TASK DETAILS: Your answer should be the lines of the material that include the word "可穿时装".

GIVEN RECORDS:
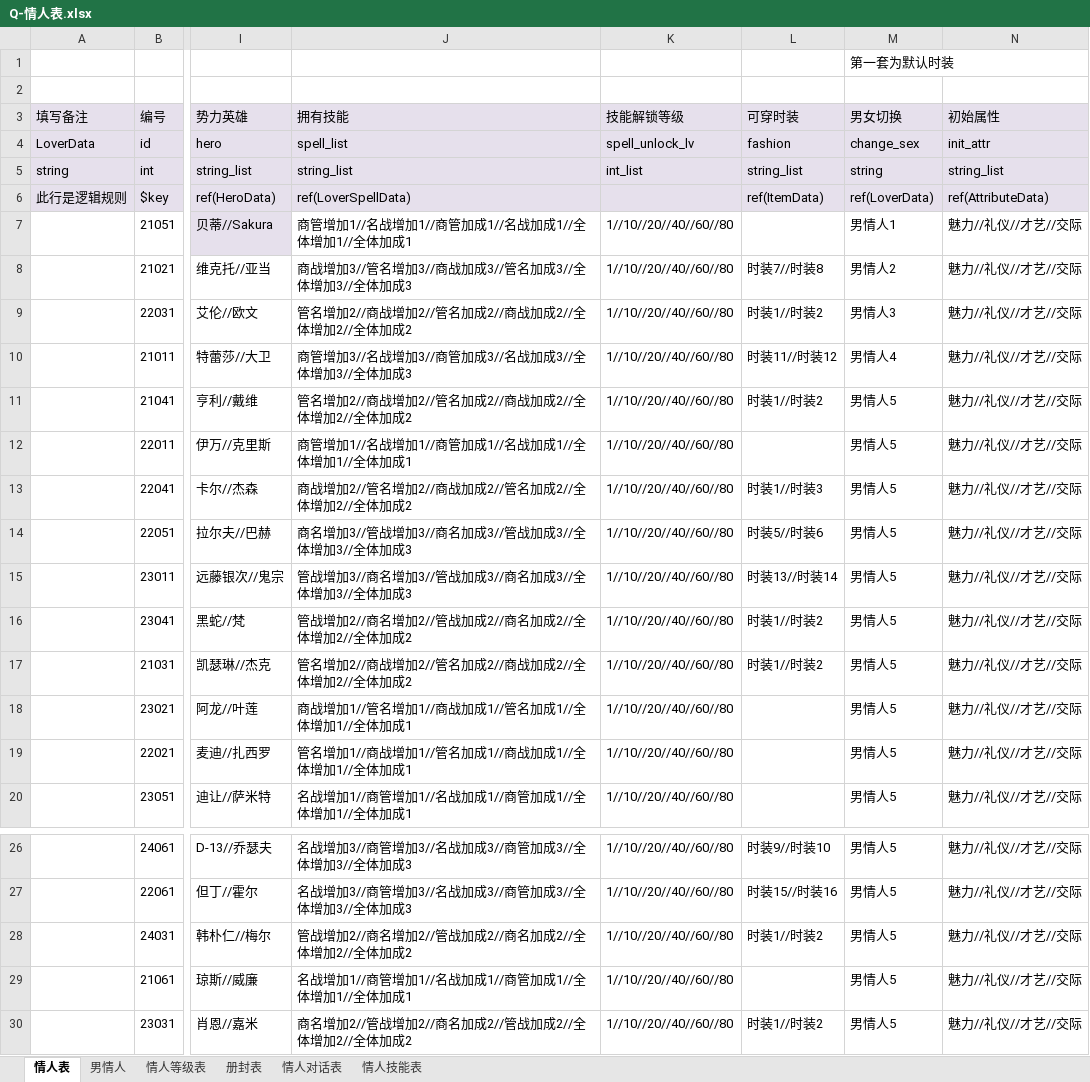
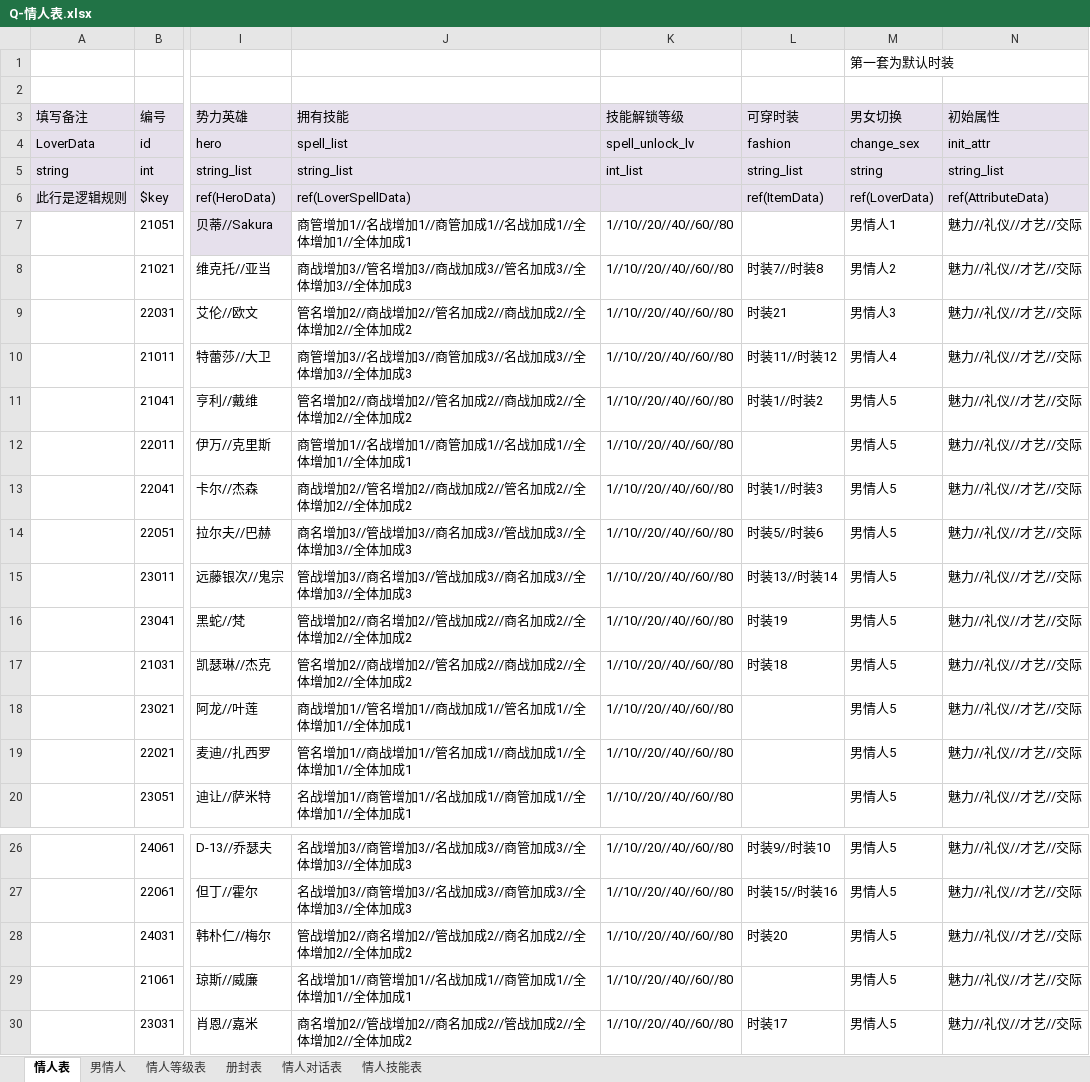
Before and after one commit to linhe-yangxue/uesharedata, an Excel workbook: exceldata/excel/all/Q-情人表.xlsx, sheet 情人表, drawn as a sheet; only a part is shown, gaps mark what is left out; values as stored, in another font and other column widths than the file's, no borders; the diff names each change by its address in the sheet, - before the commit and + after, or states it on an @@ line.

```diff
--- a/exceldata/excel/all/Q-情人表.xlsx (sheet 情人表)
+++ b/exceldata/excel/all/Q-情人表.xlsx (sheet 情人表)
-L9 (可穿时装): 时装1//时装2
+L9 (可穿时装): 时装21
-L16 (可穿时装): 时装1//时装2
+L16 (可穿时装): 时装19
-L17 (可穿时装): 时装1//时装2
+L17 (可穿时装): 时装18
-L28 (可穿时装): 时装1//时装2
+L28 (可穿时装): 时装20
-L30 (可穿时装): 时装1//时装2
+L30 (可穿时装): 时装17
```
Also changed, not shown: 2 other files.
...
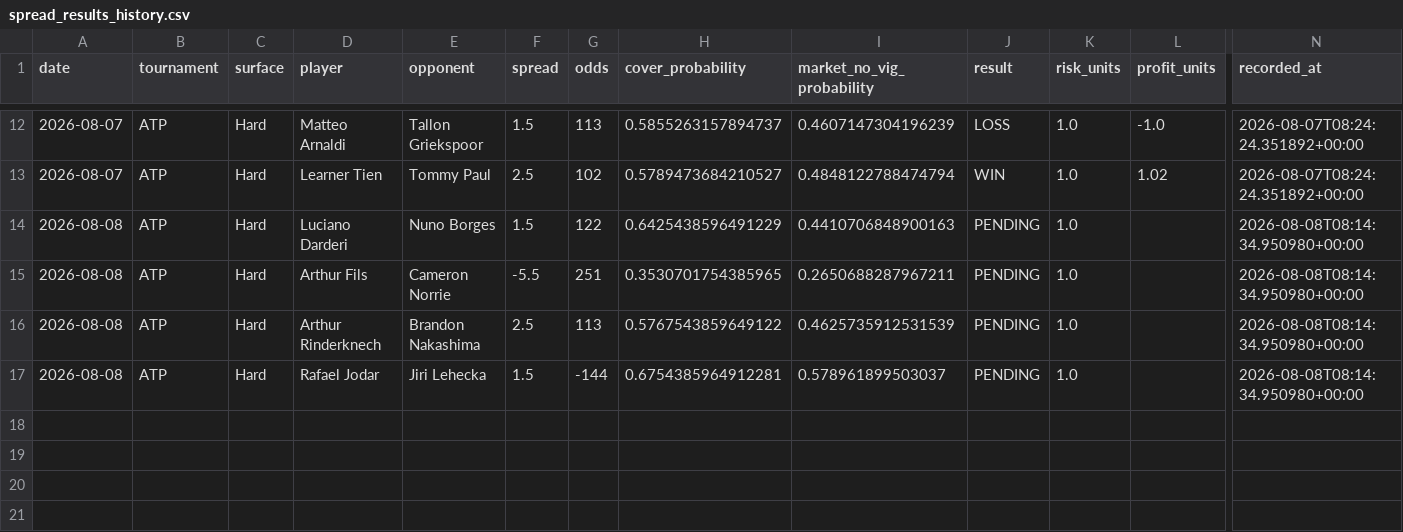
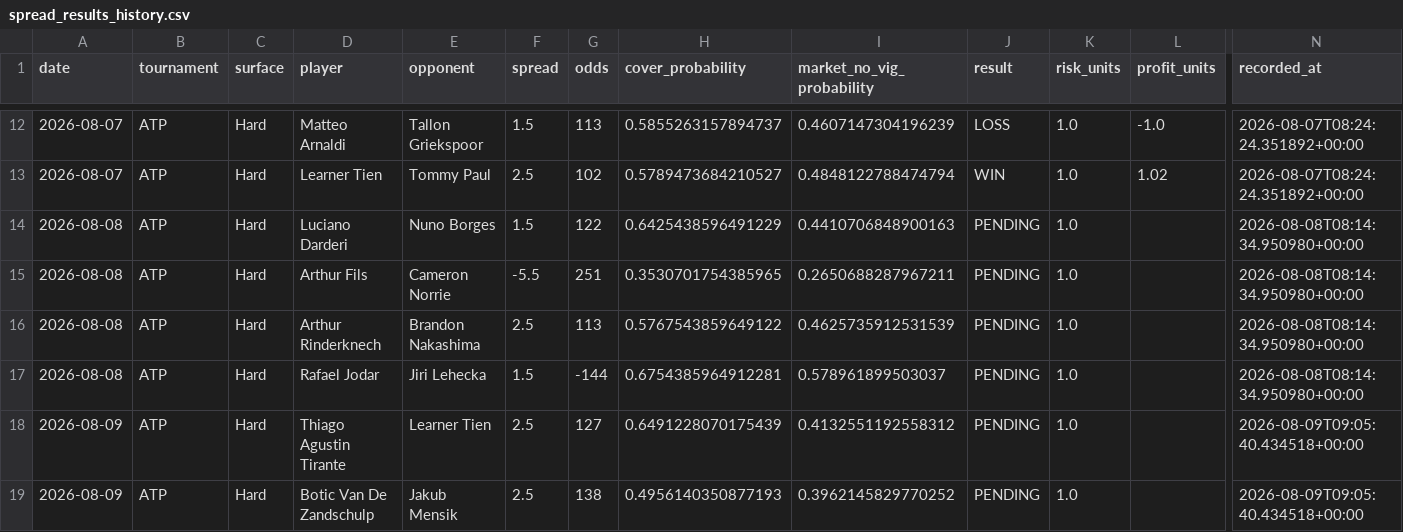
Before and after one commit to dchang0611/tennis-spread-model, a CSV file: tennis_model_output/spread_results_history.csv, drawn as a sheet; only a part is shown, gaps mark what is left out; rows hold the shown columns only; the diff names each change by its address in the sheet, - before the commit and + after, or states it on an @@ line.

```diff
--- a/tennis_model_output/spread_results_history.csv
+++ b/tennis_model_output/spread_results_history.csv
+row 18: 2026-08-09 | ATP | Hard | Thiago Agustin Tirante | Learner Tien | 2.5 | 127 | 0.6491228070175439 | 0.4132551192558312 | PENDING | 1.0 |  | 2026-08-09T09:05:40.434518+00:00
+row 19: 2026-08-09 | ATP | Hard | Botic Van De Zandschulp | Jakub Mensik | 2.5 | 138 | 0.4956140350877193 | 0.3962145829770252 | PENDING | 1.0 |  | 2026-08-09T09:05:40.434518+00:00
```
* * *
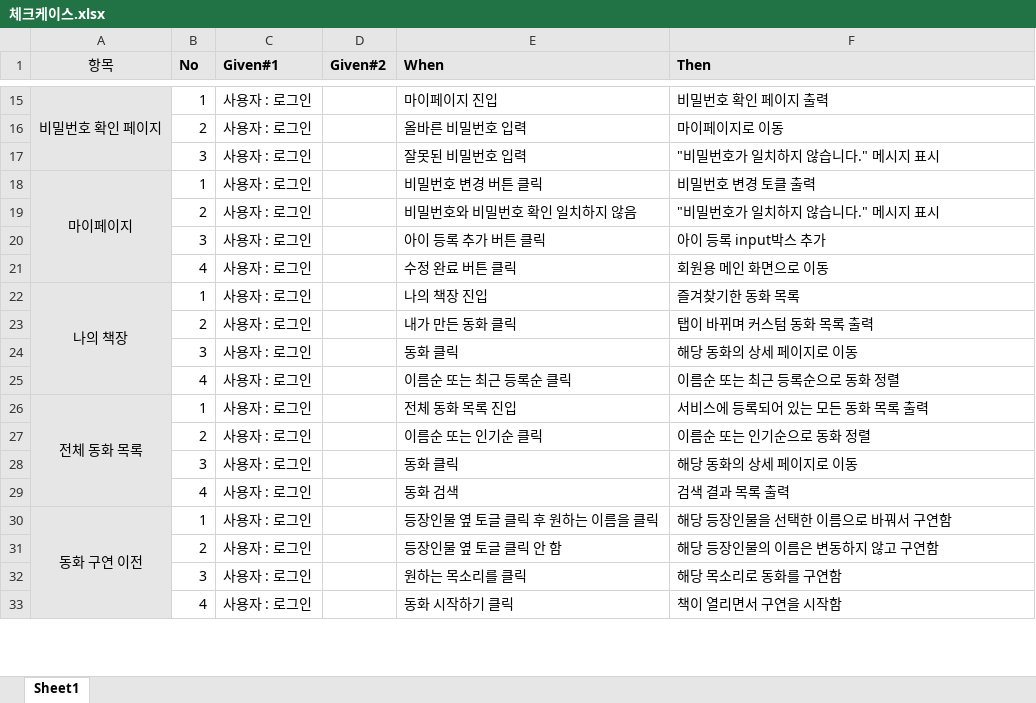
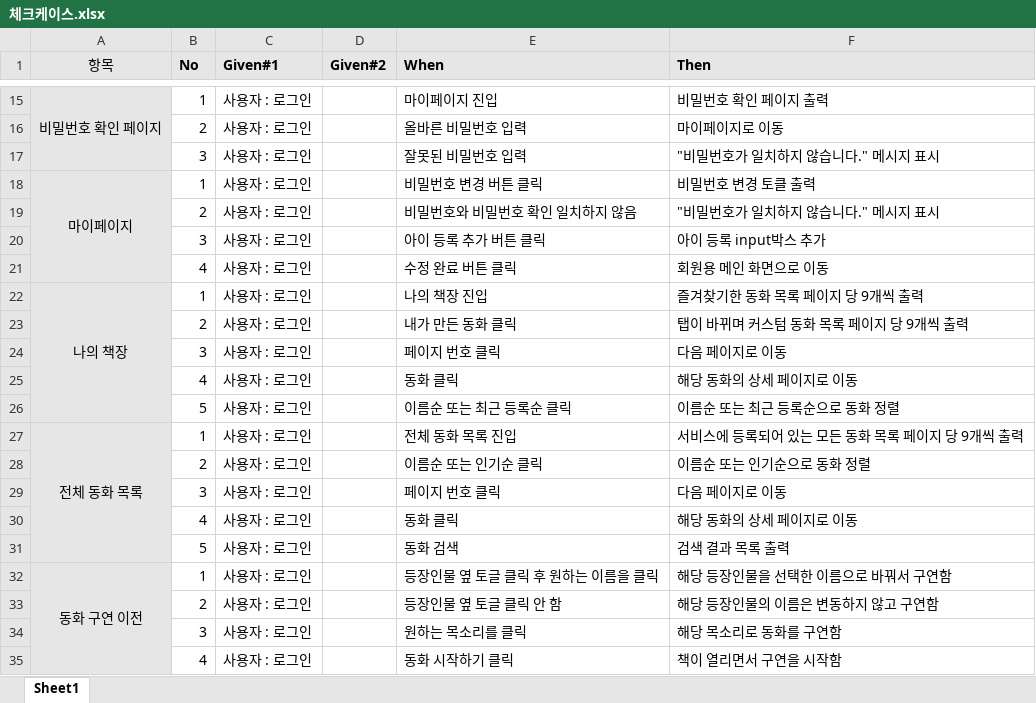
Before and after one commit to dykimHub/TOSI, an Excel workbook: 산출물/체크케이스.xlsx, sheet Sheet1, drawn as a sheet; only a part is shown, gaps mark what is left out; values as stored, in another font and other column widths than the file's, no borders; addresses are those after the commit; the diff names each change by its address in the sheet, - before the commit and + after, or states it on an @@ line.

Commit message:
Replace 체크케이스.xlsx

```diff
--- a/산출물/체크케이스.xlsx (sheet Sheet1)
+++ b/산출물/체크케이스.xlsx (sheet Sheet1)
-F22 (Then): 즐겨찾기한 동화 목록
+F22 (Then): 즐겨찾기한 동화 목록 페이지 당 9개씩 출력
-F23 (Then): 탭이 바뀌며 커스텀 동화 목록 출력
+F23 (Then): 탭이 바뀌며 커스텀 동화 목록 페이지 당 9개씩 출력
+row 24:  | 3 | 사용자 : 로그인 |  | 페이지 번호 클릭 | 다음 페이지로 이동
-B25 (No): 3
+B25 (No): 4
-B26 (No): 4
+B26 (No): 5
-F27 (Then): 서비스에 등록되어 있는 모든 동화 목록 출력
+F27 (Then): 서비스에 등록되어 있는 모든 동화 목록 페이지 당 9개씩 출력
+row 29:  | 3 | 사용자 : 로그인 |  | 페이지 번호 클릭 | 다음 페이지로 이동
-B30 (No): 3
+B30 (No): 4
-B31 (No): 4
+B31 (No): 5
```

THE ANSWER:
-L9 (可穿时装): 时装1//时装2
+L9 (可穿时装): 时装21
-L16 (可穿时装): 时装1//时装2
+L16 (可穿时装): 时装19
-L17 (可穿时装): 时装1//时装2
+L17 (可穿时装): 时装18
-L28 (可穿时装): 时装1//时装2
+L28 (可穿时装): 时装20
-L30 (可穿时装): 时装1//时装2
+L30 (可穿时装): 时装17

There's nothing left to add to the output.